Each sample is processed sequentially under the same programmed method conditions. The total extraction time is usually less
than 20 min and the amount of solvent used is approximately 1.5 times the volume of the sample cell (for example, 15 mL for
a 10-mL cell). Extracts are delivered to the collection vessels through a filter inserted at the bottom of the cell, and in
many cases do not need any additional preparation prior to analysis. The schematic shown in Figure 1 demonstrates the operating
principles of this system.
Figure 1: Accelerated solvent extraction (ASE) system schematic.
The features of the ASE method are summarized in Table 2. The ASE system is capable of performing in-line clean up through

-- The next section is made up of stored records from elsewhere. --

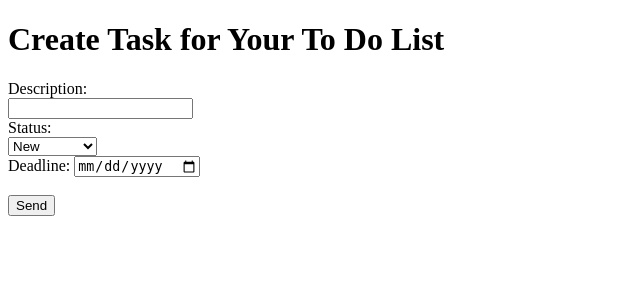
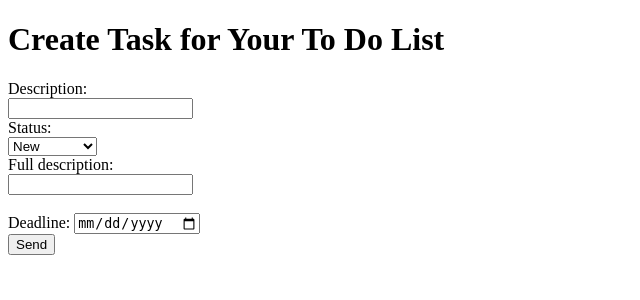
Before and after one commit to asel6320/to_do_list, a Django app: page /create/ in a window 1280 px wide. Shown: the top 300 px of the page, without its empty margins (0-640 px from the left). Run offline with Django 5.2, Linux system fonts and the light colour scheme.

Commit message:
changed urls.py by adding naming remade create_task and task_detail functions and added redirect

```diff
--- a/requirements.txt
+++ b/requirements.txt
@@ -1,3 +1,4 @@
 asgiref==3.8.1
 Django==5.0.6
+psycopg2-binary==2.9.9
 sqlparse==0.5.0
--- a/source/fixtures/dump.json
+++ b/source/fixtures/dump.json
@@ -5,6 +5,7 @@
     "fields": {
         "description": "To apply for masters degree",
         "status": "new",
+        "full_description": "It has been my dream since 18years old and this year I want to accomplish my dream and make it come true",
         "deadline": "2024-06-28"
     }
 },
@@ -14,6 +15,7 @@
     "fields": {
         "description": "To buy products",
         "status": "in_progress",
+        "full_description": "I was hungry for 100days and in order not to be dead I will go and buy products today",
         "deadline": "2024-06-24"
     }
 },
@@ -23,6 +25,7 @@
     "fields": {
         "description": "To wash car",
         "status": "new",
+        "full_description": "My boyfriend is being angry because i crashed his car and therefore I need to wash it again",
         "deadline": "2024-06-28"
     }
 },
@@ -32,6 +35,7 @@
     "fields": {
         "description": "To feed a cat",
         "status": "new",
+        "full_description": "I fed the cat but need to feed a cat again",
         "deadline": "2024-06-26"
     }
 },
@@ -41,6 +45,7 @@
     "fields": {
         "description": "To change the passport",
         "status": "in_progress",
+        "full_description": "It should be done by 28th of June to get the work done from the embassy",
         "deadline": "2024-06-28"
     }
 }
--- a/source/webapp/admin.py
+++ b/source/webapp/admin.py
@@ -4,11 +4,11 @@ from webapp.models import ToDoList
 
 # Register your models here.
 class ToDoListAdmin(admin.ModelAdmin):
-    list_display = ['id', 'description', 'status', 'deadline']
+    list_display = ['id', 'description', 'status', 'deadline', 'full_description']
     list_display_links = ['id', 'description']
     list_filter = ['status']
     search_fields = ['status', 'description']
-    fields = ['description', 'status', 'deadline']
+    fields = ['description', 'status', 'deadline', 'full_description']
     readonly_fields = ['deadline']
 
 admin.site.register(ToDoList, ToDoListAdmin)
--- a/source/webapp/models.py
+++ b/source/webapp/models.py
@@ -5,10 +5,11 @@ status_choices = [('new', 'New'), ('in_progress', 'In progress'),  ('done', 'Don
 class ToDoList(models.Model):
     description = models.TextField(max_length=500, null=False, blank=False, verbose_name="Description")
     status = models.CharField(max_length=50, null=False, blank=False, verbose_name="Status", default='new', choices=status_choices)
+    full_description = models.TextField(max_length=500, null=True, blank=True, verbose_name="Full Description")
     deadline = models.DateField(auto_now=False, verbose_name="Deadline")
 
     def __str__(self):
-        return f"{self.pk}. {self.description}: {self.status} - {self.deadline}"
+        return f"{self.pk}. {self.description}: {self.status} |{self.full_description}| - {self.deadline}"
 
     class Meta:
         db_table = 'toDoList'
--- a/source/webapp/templates/create_task.html
+++ b/source/webapp/templates/create_task.html
@@ -18,8 +18,11 @@
             {% endfor %}
         </select>
         <br/>
+        <label>Full description:</label><br/>
+        <input type="text" name="full_description"/><br/>
+        <br/>
         <label for="deadline">Deadline:</label>
-        <input type="date" id="deadline" name="deadline"><br/>
+        <input type="date" id="deadline" name="deadline" lang="en">
         <br/>
         <input type="submit" value="Send"/>
     </form>
--- a/source/webapp/urls.py
+++ b/source/webapp/urls.py
@@ -3,7 +3,7 @@ from django.urls import path
 from webapp.views import index, create_task, task_detail
 
 urlpatterns = [
-    path('', index),
-    path('create/', create_task),
-    path('task/', task_detail),
+    path('', index, name='tasks'),
+    path('create/', create_task, name='create_task'),
+    path('task/<int:pk>/', task_detail, name='task_detail'),
 ]
--- a/source/webapp/views.py
+++ b/source/webapp/views.py
@@ -1,5 +1,5 @@
-from django.http import HttpResponseRedirect
-from django.shortcuts import render
+from django.http import HttpResponseRedirect, HttpResponseNotFound
+from django.shortcuts import render, redirect, get_object_or_404
 
 from webapp.models import ToDoList, status_choices
 
@@ -13,13 +13,15 @@ def create_task(request):
     if request.method == 'GET':
         return render(request, 'create_task.html', context={"status_choices": status_choices})
     else:
-        ToDoList.objects.create(
+        task = ToDoList.objects.create(
             description=request.POST.get("description"),
             status = request.POST.get("status"),
+            full_description = request.POST.get("full_description"),
             deadline = request.POST.get("deadline"),
         )
 
-        return HttpResponseRedirect('/')
+        return redirect("task_detail", pk=task.pk)
 
-def task_detail(request):
-    pass
+def task_detail(request, *args, pk, **kwargs):
+    task = get_object_or_404(ToDoList, pk=pk)
+    return render(request, 'task_detail.html', context={"task": task})
```
Also changed, not shown: source/hello/settings.py (+13 -2 lines). Lines whose indentation alone changed are shown as unchanged.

use of adsorbents to the extraction cell. These absorbents are layered at the bottom of the cell prior to sample introduction
and selectively remove interfering compounds during the extraction. For example, adding activated alumina oxide eliminates
the co-extraction of lipids when extracting organic compounds. Several different absorbents can be used and the correct selection
is documented in reference 1. Once the extraction is complete, the collection vial can be interfaced with a Rocket Evaporator
(Genevac Ltd.) for automated sample concentration and evaporation. This method significantly improves the sample preparation
process by eliminating the need for off-line clean-up steps and by enabling the direct transfer of samples from the system
to an automated evaporator. With the use of in-cell adsorbents and the Rocket Evaporator, ASE is able to combine sample filtration,
cleanup, and evaporation into one workflow.
Table 2: Summary of Thermo Scientific accelerated solvent extraction (ASE) features.